Change detection outputs
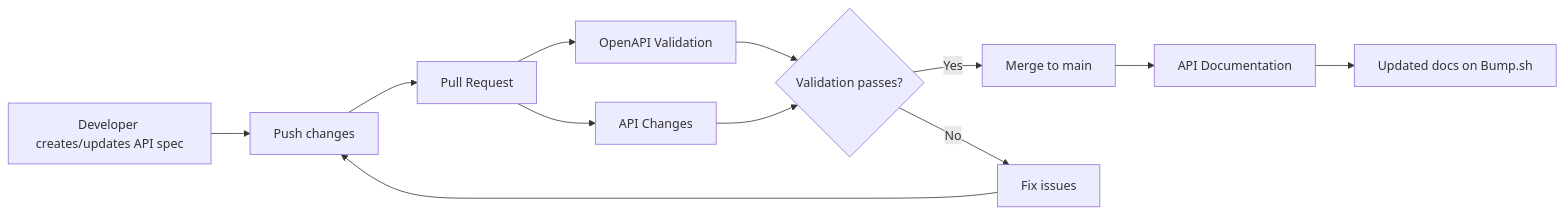
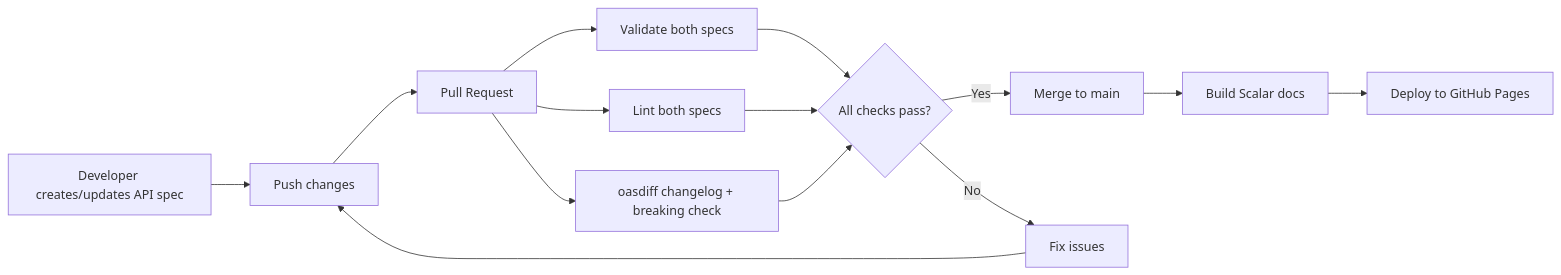
The third of 3 diagrams in docs/github-workflows.md (flowrapp/openapi-specs), drawn with Mermaid before and after one commit. The commit also changed other lines of this file and 23 other files, not shown here.

````diff
--- a/docs/github-workflows.md
+++ b/docs/github-workflows.md
@@ -71,14 +70,16 @@
 ```mermaid
 flowchart LR
     A[Developer creates/updates API spec] --> B[Push changes]
     B --> C[Pull Request]
-    C --> D[OpenAPI Validation]
-    C --> E[API Changes]
-    D --> F{Validation passes?}
-    E --> F
-    F -->|Yes| G[Merge to main]
-    F -->|No| H[Fix issues]
-    H --> B
-    G --> I[API Documentation]
-    I --> J[Updated docs on Bump.sh]
+    C --> D[Validate both specs]
+    C --> E[Lint both specs]
+    C --> F[oasdiff changelog + breaking check]
+    D --> G{All checks pass?}
+    E --> G
+    F --> G
+    G -->|Yes| H[Merge to main]
+    G -->|No| I[Fix issues]
+    I --> B
+    H --> J[Build Scalar docs]
+    J --> K[Deploy to GitHub Pages]
 ```
````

◆ Aim of the exercise: Retype the data above exactly. Leave the pictures out.

◆ Response below:
The third of 3 diagrams in docs/github-workflows.md (flowrapp/openapi-specs), drawn with Mermaid before and after one commit. The commit also changed other lines of this file and 23 other files, not shown here.

````diff
--- a/docs/github-workflows.md
+++ b/docs/github-workflows.md
@@ -71,14 +70,16 @@
 ```mermaid
 flowchart LR
     A[Developer creates/updates API spec] --> B[Push changes]
     B --> C[Pull Request]
-    C --> D[OpenAPI Validation]
-    C --> E[API Changes]
-    D --> F{Validation passes?}
-    E --> F
-    F -->|Yes| G[Merge to main]
-    F -->|No| H[Fix issues]
-    H --> B
-    G --> I[API Documentation]
-    I --> J[Updated docs on Bump.sh]
+    C --> D[Validate both specs]
+    C --> E[Lint both specs]
+    C --> F[oasdiff changelog + breaking check]
+    D --> G{All checks pass?}
+    E --> G
+    F --> G
+    G -->|Yes| H[Merge to main]
+    G -->|No| I[Fix issues]
+    I --> B
+    H --> J[Build Scalar docs]
+    J --> K[Deploy to GitHub Pages]
 ```
````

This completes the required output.